Posted by Tim Stobbs on April 26, 2012
During my post last week I had an excellent comment from Paul N which cover a lot of ground (so go read it), but I did want to focus on one of his points:
I think people come to your blog and look for guidance to some degree then may get frustrated by realizing it’s not as easy to retire at a young age as you may make it sound at times.
While I like to think I’m as honest with you all as I can be, I will point out something very important: early retirement is NEVER easy. While I do try to positive and encouraging to others to go after your dreams and live your own life, I also don’t want to sugar coat it: it’s also a hell of a lot of work.
I think perhaps the disconnect on what people might think it is easy is I’ve got years of experience under my belt on thinking about these issues, so I don’t beat a dead horse on the difficulty involved. To me the difficulties are so obvious that I often don’t dwell on them, but perhaps that is the flaw. I tell you about the dream and my efforts to get there, but I don’t mention so much the negative side.
So with that in mind, what are the downsides? In no particular order:
1) Sell Out Your Dreams First (Then Buy Them Back) – Ok, confession time. I picked my chemical engineering degree mainly based on how much I could earn and I had some interest in it. What I really wanted to be was a writer, but I knew the ability to make money in that career was limiting so I focused on a career with a better pay back to the investment of my education.

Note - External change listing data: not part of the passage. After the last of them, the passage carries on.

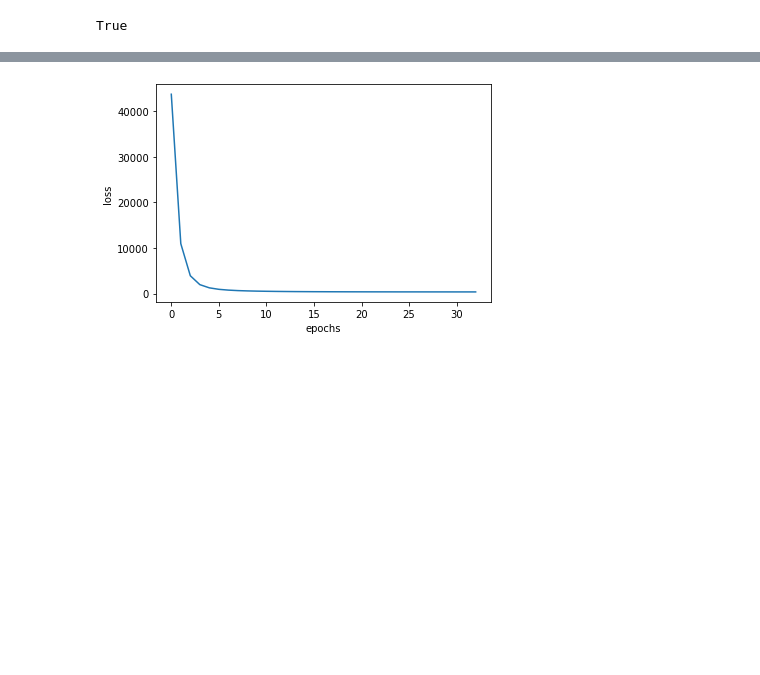
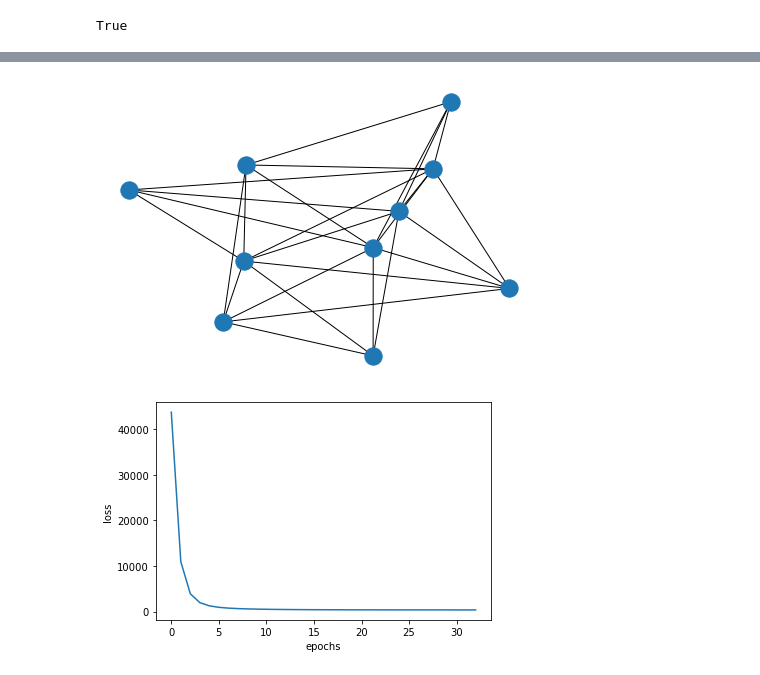
Before and after one commit to zhenxingCui/deepgd, a Jupyter notebook: gnn_stress.ipynb, the cells around one changed output, grey strips where cells are left out. Saved outputs shown, nothing was run; the diff lists cells and outputs as text; code cells hidden in the pictures; blank space fills up the shorter version.

```diff
--- a/gnn_stress.ipynb
+++ b/gnn_stress.ipynb
@@ -224,3 +260,8 @@ RuntimeError: The size of tensor a (14658) must match the size of tensor b (7329
+# %%
+plt.figure()
+nx.draw(G_test)
+# %% [output]
+[figure, added]
 # %%
 plt.xlabel("epochs")
 plt.ylabel("loss")
```
Also changed, not shown: parts of 6 cells of this notebook.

Now ironically I’m going for early retirement to be able to write more.
2) Get Uncomfortable – I realized something critical very early in life: I will never fit in. This isn’t to say I won’t belong in some places, but I never fully fit it. It’s just not in my nature to do it. I’m me and I refuse to sacrifice that to gain acceptance so I’ve always been a little on the outside looking in. So the result is yes I’m uncomfortable in all sorts of situations and going for early retirement only makes it worse. For example, I don’t watch much TV so when people talk about the latest Big Bang Theory episode I have a completely blank look on my face. I’ve learned not to dwell on it or limit my social interactions.
3) Saving is Hard Work – While my net worth statements on this blog show the good progress towards my goal, it does tend to gloss over all the little decisions behind those results. For example, I don’t owe a cell phone. My wife has one that I sometimes borrow. Yet there are still times that come up where I wonder if I should get my own phone. The debate happens every few months and ends up in a similar spot. Do I really want to invest that much money into something I only have a use for every two months or so? The answer to date has been no.
4) Family Time – Perhaps the most obvious thing that doesn’t come up some weeks is yes I work three jobs (day job, school board and writing) which means some weeks I barely see my own kids. Do I feel guilty? Yes, but as much as I dislike leaving them they are my motivation to be on the school board. I want them to have a great education and the current system isn’t there yet. Also I really enjoy writing and it is my passion in life so I’m not willing to give that up. The result is I’m a very busy guy, but I’ve chosen this. No one is forcing me to put in these hours and I don’t have to do it to pay the bills.
5) Goodbye Senior Management – While I do make good money via my day job I will never make huge amounts of money from a senior management job. I know this and frankly so does my workplace. I know I could work longer and have a much more comfortable standard of living, but I personally don’t need it. Other people might, so they might want to spend the time climbing the corporate later. In my case, I might move up one last level at most.
The end result of all of these things should be obvious, there is always a price to be paid for any decision. Yes I can retire decades early, but I am paying for it.